[Web page revision data]
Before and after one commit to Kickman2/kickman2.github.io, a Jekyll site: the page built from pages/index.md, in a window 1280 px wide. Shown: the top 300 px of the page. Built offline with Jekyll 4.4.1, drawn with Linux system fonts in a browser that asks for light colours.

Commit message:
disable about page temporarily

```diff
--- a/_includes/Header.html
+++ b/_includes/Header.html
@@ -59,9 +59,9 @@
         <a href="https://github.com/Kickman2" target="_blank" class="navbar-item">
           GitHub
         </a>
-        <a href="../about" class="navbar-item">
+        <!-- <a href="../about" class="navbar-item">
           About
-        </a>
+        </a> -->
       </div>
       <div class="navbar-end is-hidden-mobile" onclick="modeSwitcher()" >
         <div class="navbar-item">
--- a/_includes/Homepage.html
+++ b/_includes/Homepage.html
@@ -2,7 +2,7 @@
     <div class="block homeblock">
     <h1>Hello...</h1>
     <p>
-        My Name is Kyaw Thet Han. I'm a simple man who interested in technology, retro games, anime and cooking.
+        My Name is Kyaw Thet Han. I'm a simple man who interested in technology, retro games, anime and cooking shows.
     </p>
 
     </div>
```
---
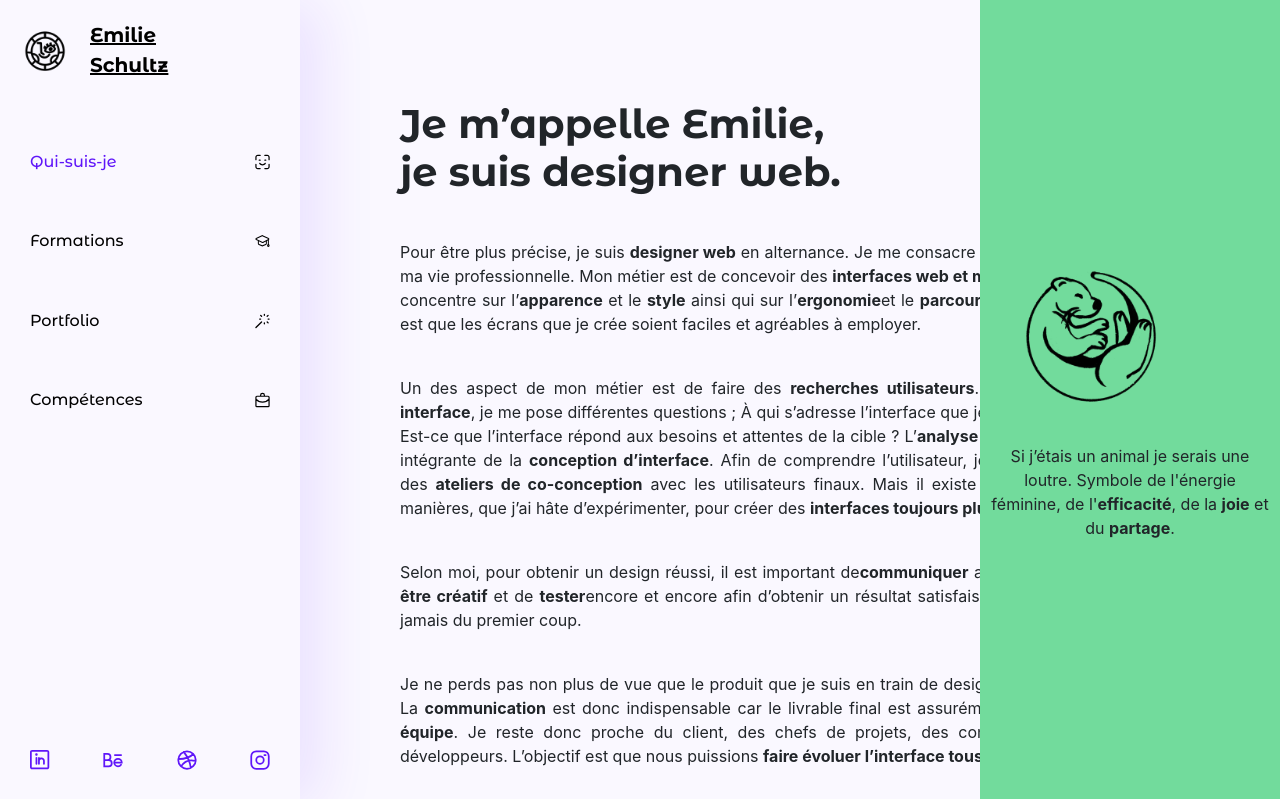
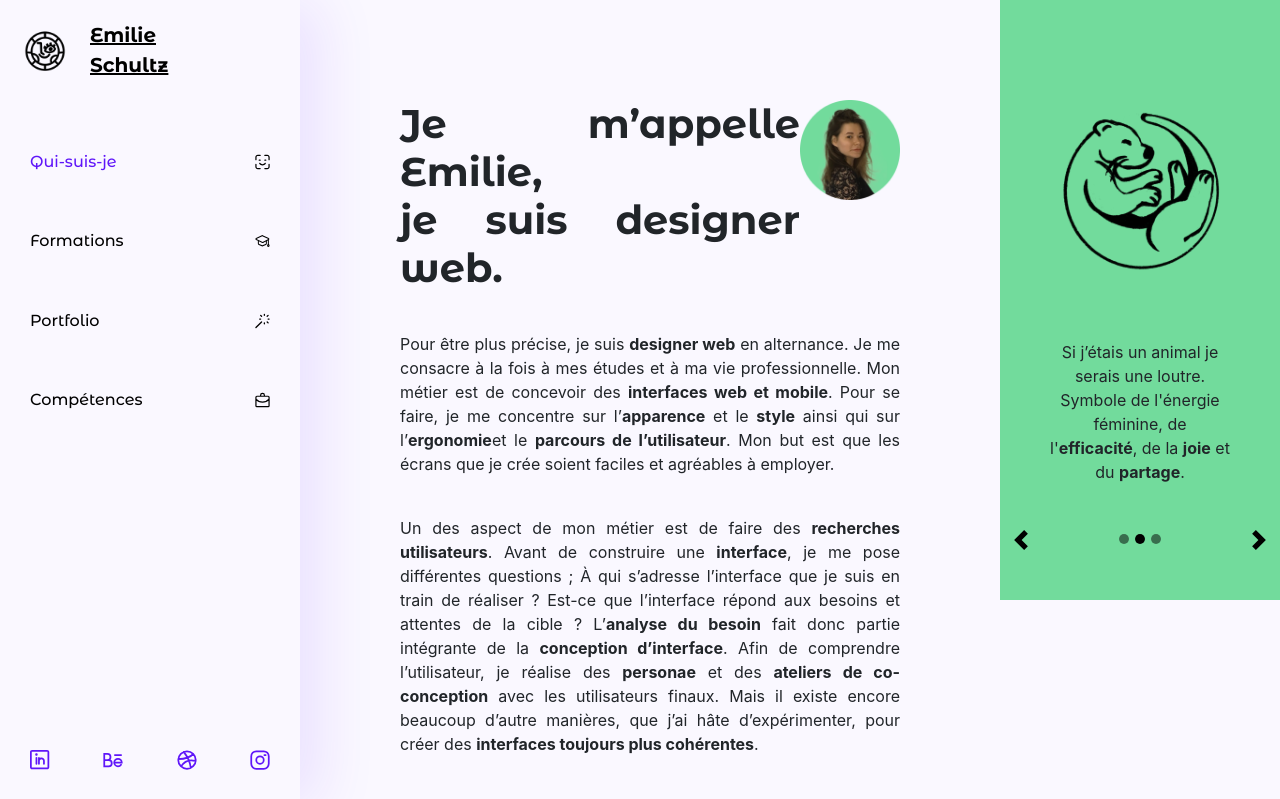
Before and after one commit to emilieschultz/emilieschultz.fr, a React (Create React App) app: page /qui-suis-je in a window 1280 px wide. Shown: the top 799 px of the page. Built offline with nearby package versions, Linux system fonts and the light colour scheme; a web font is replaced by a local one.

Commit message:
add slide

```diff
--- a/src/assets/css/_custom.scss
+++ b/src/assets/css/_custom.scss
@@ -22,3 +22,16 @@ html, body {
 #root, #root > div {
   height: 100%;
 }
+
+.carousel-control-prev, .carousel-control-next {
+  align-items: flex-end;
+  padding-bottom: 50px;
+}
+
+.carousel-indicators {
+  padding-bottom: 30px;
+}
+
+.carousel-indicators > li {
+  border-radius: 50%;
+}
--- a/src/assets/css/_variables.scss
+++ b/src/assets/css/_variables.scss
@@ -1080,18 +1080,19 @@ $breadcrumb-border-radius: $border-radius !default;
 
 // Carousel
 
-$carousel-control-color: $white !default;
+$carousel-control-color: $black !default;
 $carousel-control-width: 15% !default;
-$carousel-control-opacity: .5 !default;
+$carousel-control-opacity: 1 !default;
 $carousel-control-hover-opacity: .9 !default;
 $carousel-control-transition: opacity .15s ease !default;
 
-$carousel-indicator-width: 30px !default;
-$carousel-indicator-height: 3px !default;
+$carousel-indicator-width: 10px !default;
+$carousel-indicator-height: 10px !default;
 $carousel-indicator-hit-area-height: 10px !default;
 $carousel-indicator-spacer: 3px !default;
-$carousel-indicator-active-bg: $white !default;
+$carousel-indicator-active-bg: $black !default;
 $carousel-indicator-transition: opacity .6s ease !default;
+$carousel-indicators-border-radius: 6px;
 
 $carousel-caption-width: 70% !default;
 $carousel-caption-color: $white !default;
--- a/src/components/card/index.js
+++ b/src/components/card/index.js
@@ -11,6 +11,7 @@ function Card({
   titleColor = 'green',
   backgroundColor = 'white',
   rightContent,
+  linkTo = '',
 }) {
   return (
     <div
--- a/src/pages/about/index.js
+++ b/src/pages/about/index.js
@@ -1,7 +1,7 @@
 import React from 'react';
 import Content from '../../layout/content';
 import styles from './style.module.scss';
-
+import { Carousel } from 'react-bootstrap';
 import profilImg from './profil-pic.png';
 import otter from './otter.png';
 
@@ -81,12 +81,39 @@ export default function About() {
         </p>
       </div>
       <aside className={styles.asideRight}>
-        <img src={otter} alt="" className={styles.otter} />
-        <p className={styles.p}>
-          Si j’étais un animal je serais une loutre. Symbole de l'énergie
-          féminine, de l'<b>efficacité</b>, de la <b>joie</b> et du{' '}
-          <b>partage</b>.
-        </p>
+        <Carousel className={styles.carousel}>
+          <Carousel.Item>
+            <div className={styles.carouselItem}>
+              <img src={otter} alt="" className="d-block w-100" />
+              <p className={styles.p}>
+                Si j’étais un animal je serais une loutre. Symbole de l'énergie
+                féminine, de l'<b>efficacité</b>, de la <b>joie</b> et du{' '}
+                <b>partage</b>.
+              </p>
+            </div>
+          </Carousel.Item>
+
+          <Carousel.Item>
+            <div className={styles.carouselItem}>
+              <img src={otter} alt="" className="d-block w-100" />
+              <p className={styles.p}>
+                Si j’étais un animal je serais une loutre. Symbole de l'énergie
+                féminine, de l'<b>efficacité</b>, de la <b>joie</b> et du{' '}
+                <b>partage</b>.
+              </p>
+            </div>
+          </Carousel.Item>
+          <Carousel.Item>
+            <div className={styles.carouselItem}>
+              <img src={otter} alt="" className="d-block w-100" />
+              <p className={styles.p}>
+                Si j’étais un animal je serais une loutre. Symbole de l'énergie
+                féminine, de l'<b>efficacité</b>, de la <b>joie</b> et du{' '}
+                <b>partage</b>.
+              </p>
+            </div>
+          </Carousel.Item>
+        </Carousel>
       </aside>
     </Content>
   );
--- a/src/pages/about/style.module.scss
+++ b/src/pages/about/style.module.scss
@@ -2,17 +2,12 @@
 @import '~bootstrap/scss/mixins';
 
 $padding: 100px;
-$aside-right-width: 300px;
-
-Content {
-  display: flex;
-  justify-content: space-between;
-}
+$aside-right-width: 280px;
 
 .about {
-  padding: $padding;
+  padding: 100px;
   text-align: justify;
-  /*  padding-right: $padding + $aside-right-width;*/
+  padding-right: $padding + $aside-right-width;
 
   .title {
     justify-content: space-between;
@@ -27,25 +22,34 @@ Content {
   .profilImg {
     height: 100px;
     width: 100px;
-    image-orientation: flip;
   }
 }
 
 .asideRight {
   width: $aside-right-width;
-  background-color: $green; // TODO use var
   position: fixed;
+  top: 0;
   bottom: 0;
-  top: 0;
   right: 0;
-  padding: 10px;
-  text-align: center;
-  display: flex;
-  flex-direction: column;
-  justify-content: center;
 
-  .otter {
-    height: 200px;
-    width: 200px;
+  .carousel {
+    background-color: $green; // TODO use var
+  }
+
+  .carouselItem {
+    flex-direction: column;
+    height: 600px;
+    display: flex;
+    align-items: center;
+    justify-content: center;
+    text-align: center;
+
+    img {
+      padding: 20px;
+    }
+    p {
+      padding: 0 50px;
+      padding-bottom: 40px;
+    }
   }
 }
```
---
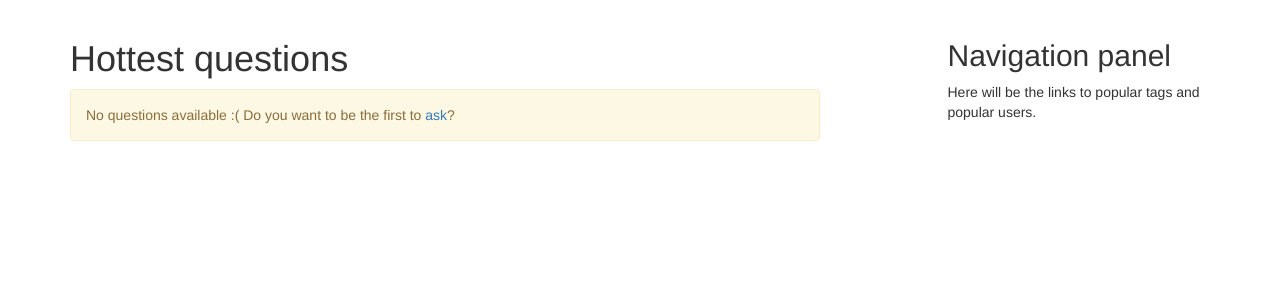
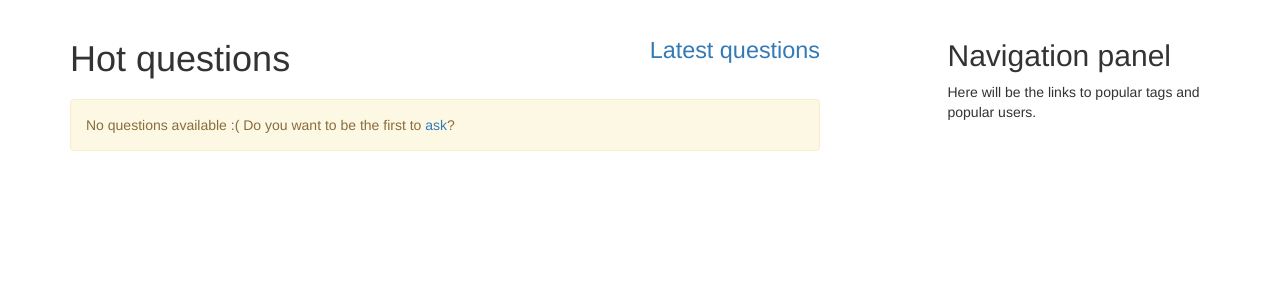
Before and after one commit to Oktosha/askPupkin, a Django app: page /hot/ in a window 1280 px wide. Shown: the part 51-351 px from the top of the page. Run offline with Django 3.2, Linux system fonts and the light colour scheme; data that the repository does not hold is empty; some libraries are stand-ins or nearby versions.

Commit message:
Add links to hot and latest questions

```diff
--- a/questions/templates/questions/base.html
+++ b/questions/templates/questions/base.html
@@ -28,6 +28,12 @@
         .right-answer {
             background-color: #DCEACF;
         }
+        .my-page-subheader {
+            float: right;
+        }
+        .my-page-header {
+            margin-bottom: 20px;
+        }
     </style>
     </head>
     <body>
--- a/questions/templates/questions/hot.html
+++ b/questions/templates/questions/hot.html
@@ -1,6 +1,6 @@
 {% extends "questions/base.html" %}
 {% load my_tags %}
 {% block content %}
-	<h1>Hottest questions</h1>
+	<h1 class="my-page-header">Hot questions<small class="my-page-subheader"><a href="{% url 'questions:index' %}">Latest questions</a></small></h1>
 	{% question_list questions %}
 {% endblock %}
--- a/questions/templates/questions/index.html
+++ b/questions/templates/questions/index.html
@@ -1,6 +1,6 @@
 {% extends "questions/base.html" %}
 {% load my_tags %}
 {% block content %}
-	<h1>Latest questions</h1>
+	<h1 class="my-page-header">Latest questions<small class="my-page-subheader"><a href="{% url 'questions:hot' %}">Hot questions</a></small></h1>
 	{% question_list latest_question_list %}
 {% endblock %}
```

__Task item__.
Which lines of the records hold the string "import"? Copy each one.

__Solution__.
 import React from 'react';
 import Content from '../../layout/content';
 import styles from './style.module.scss';
+import { Carousel } from 'react-bootstrap';
 import profilImg from './profil-pic.png';
 import otter from './otter.png';
 @import '~bootstrap/scss/mixins';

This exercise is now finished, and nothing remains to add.